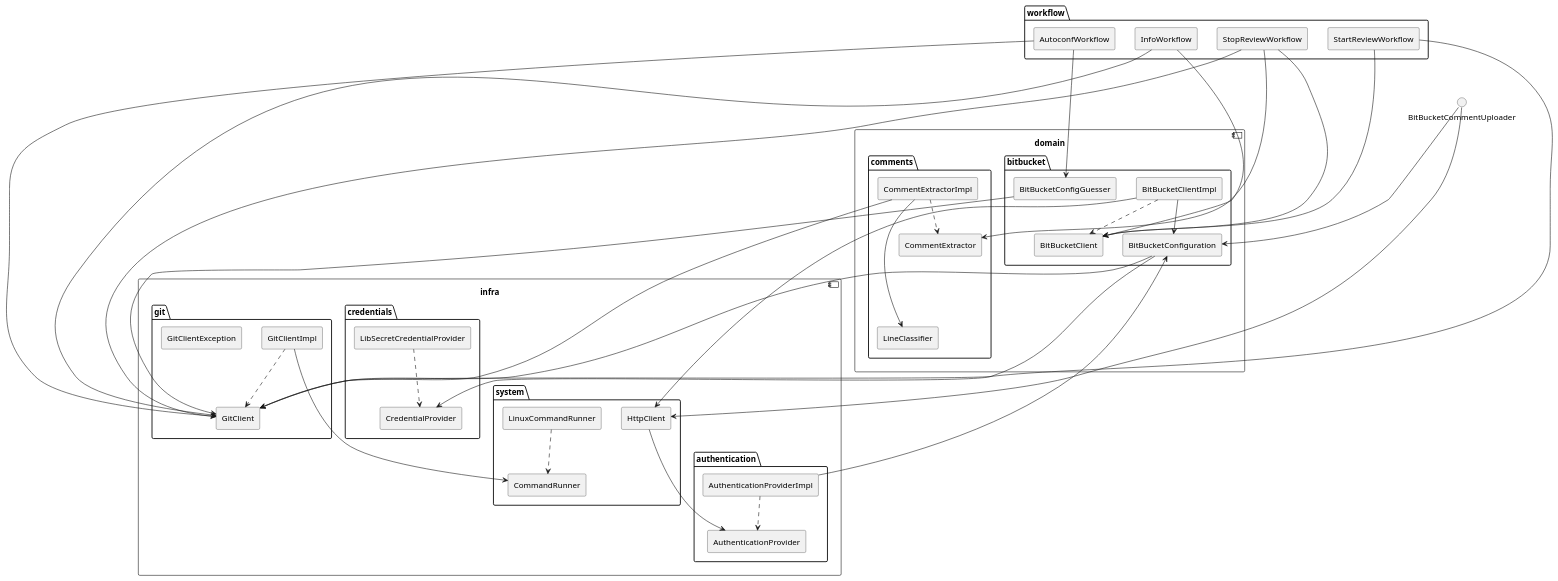
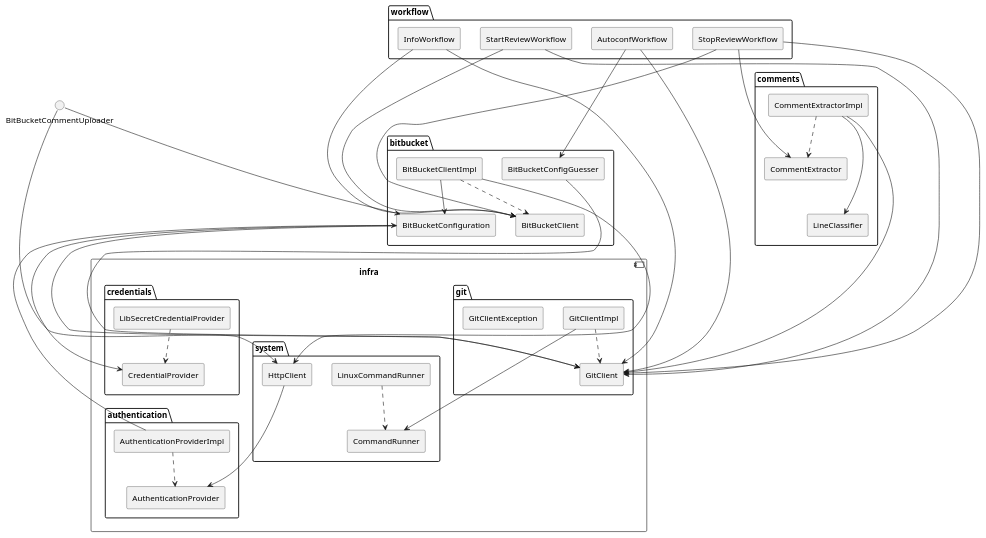
The diagram in doc/DI.puml (TNG/mustard-cli), drawn with PlantUML before and after one commit. The commit also changed 6 other files, not shown here.

```diff
--- a/doc/DI.puml
+++ b/doc/DI.puml
@@ -1,70 +1,68 @@
 @startuml
 package workflow {
 rectangle InfoWorkflow
 rectangle AutoconfWorkflow
 rectangle StopReviewWorkflow
 rectangle StartReviewWorkflow
 }
-component domain {
 package comments {
 rectangle CommentExtractor
 rectangle CommentExtractorImpl
 rectangle LineClassifier
 }
 
 package bitbucket {
 rectangle BitBucketConfigGuesser
 rectangle BitBucketConfiguration
 rectangle BitBucketClient
 rectangle BitBucketClientImpl
-}
 }
 component infra{
 package git{
 rectangle GitClient
 rectangle GitClientImpl
 rectangle GitClientException
 }
 package system {
 rectangle CommandRunner
 rectangle HttpClient
 rectangle LinuxCommandRunner
 }
 package authentication{
 rectangle AuthenticationProviderImpl
 rectangle AuthenticationProvider
 }
 package credentials{
  rectangle LibSecretCredentialProvider
  rectangle CredentialProvider
 }
 }
 
 AuthenticationProviderImpl --> BitBucketConfiguration
 BitBucketClientImpl --> BitBucketConfiguration
 BitBucketClientImpl ---> HttpClient
 BitBucketCommentUploader ---> BitBucketConfiguration
 BitBucketCommentUploader ---> HttpClient
 BitBucketConfigGuesser ---> GitClient
 BitBucketConfiguration ---> CredentialProvider
 BitBucketConfiguration ---> GitClient
 CommentExtractorImpl ---> GitClient
 CommentExtractorImpl ---> LineClassifier
 GitClientImpl ---> CommandRunner
 HttpClient ---> AuthenticationProvider
 AutoconfWorkflow ---> BitBucketConfigGuesser
 AutoconfWorkflow ---> GitClient
 InfoWorkflow ---> BitBucketClient
 InfoWorkflow ---> GitClient
 StartReviewWorkflow ---> BitBucketClient
 StartReviewWorkflow ---> GitClient
 StopReviewWorkflow ---> BitBucketClient
 StopReviewWorkflow ---> CommentExtractor
 StopReviewWorkflow ---> GitClient
 LinuxCommandRunner ..>  CommandRunner
 AuthenticationProviderImpl ..>  AuthenticationProvider
 LibSecretCredentialProvider ..>  CredentialProvider
 GitClientImpl ..>  GitClient
 CommentExtractorImpl ..>  CommentExtractor
 BitBucketClientImpl ..>  BitBucketClient
 @enduml
```
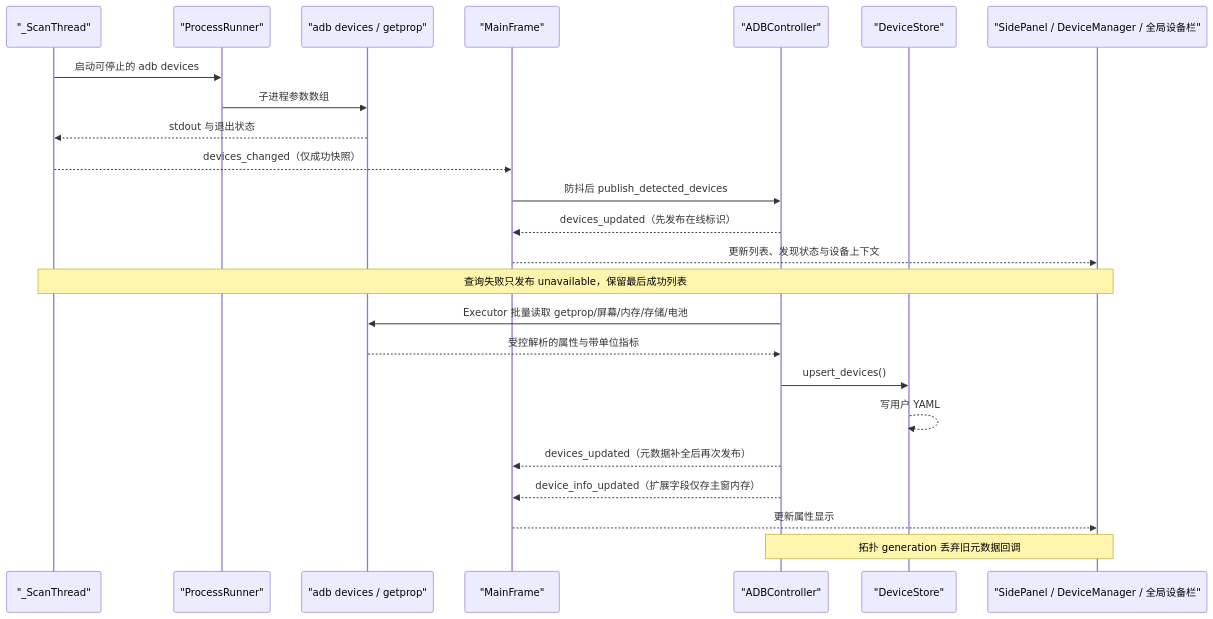
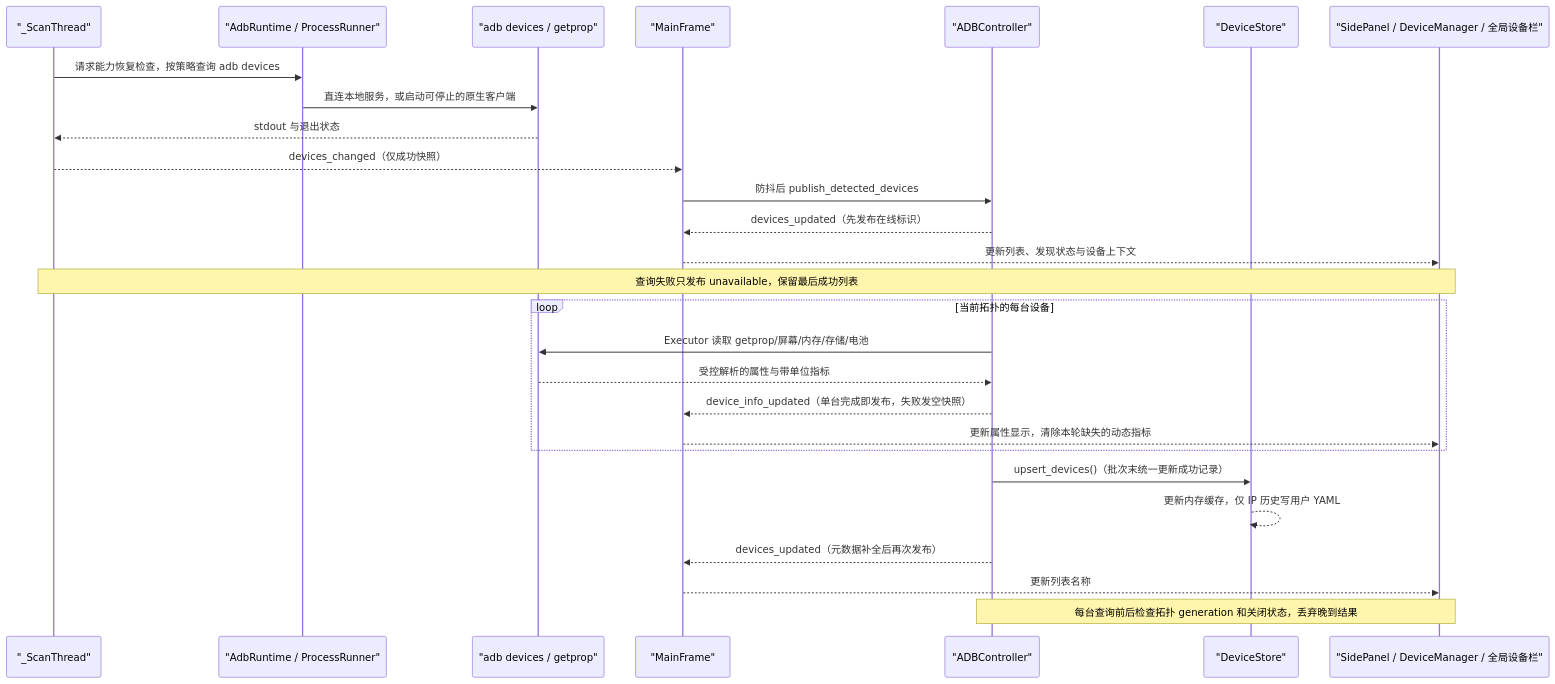
The first of 2 diagrams in docs/project-knowledge/DATA_FLOW.md (BlackHu-art/ADBLab), drawn with Mermaid before and after one commit. The commit also changed other lines of this file and 161 other files, not shown here.

````diff
--- a/docs/project-knowledge/DATA_FLOW.md
+++ b/docs/project-knowledge/DATA_FLOW.md
@@ -31,27 +31,30 @@
 ```mermaid
 sequenceDiagram
     participant Scan as "_ScanThread"
-    participant PR as "ProcessRunner"
+    participant PR as "AdbRuntime / ProcessRunner"
     participant ADB as "adb devices / getprop"
     participant Frame as "MainFrame"
     participant C as "ADBController"
     participant DS as "DeviceStore"
     participant UI as "SidePanel / DeviceManager / 全局设备栏"
 
-    Scan->>PR: 启动可停止的 adb devices
-    PR->>ADB: 子进程参数数组
+    Scan->>PR: 请求能力恢复检查，按策略查询 adb devices
+    PR->>ADB: 直连本地服务，或启动可停止的原生客户端
     ADB-->>Scan: stdout 与退出状态
     Scan-->>Frame: devices_changed（仅成功快照）
     Frame->>C: 防抖后 publish_detected_devices
     C-->>Frame: devices_updated（先发布在线标识）
     Frame-->>UI: 更新列表、发现状态与设备上下文
     Note over Scan,UI: 查询失败只发布 unavailable，保留最后成功列表
-    C->>ADB: Executor 批量读取 getprop/屏幕/内存/存储/电池
-    ADB-->>C: 受控解析的属性与带单位指标
-    C->>DS: upsert_devices()
-    DS-->>DS: 写用户 YAML
+    loop 当前拓扑的每台设备
+        C->>ADB: Executor 读取 getprop/屏幕/内存/存储/电池
+        ADB-->>C: 受控解析的属性与带单位指标
+        C-->>Frame: device_info_updated（单台完成即发布，失败发空快照）
+        Frame-->>UI: 更新属性显示，清除本轮缺失的动态指标
+    end
+    C->>DS: upsert_devices()（批次末统一更新成功记录）
+    DS-->>DS: 更新内存缓存，仅 IP 历史写用户 YAML
     C-->>Frame: devices_updated（元数据补全后再次发布）
-    C-->>Frame: device_info_updated（扩展字段仅存主窗内存）
-    Frame-->>UI: 更新属性显示
-    Note over C,UI: 拓扑 generation 丢弃旧元数据回调
+    Frame-->>UI: 更新列表名称
+    Note over C,UI: 每台查询前后检查拓扑 generation 和关闭状态，丢弃晚到结果
 ```
````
* * * *
Please find every line in the records that contains the word "generation", and copy it out.

-    Note over C,UI: 拓扑 generation 丢弃旧元数据回调
+    Note over C,UI: 每台查询前后检查拓扑 generation 和关闭状态，丢弃晚到结果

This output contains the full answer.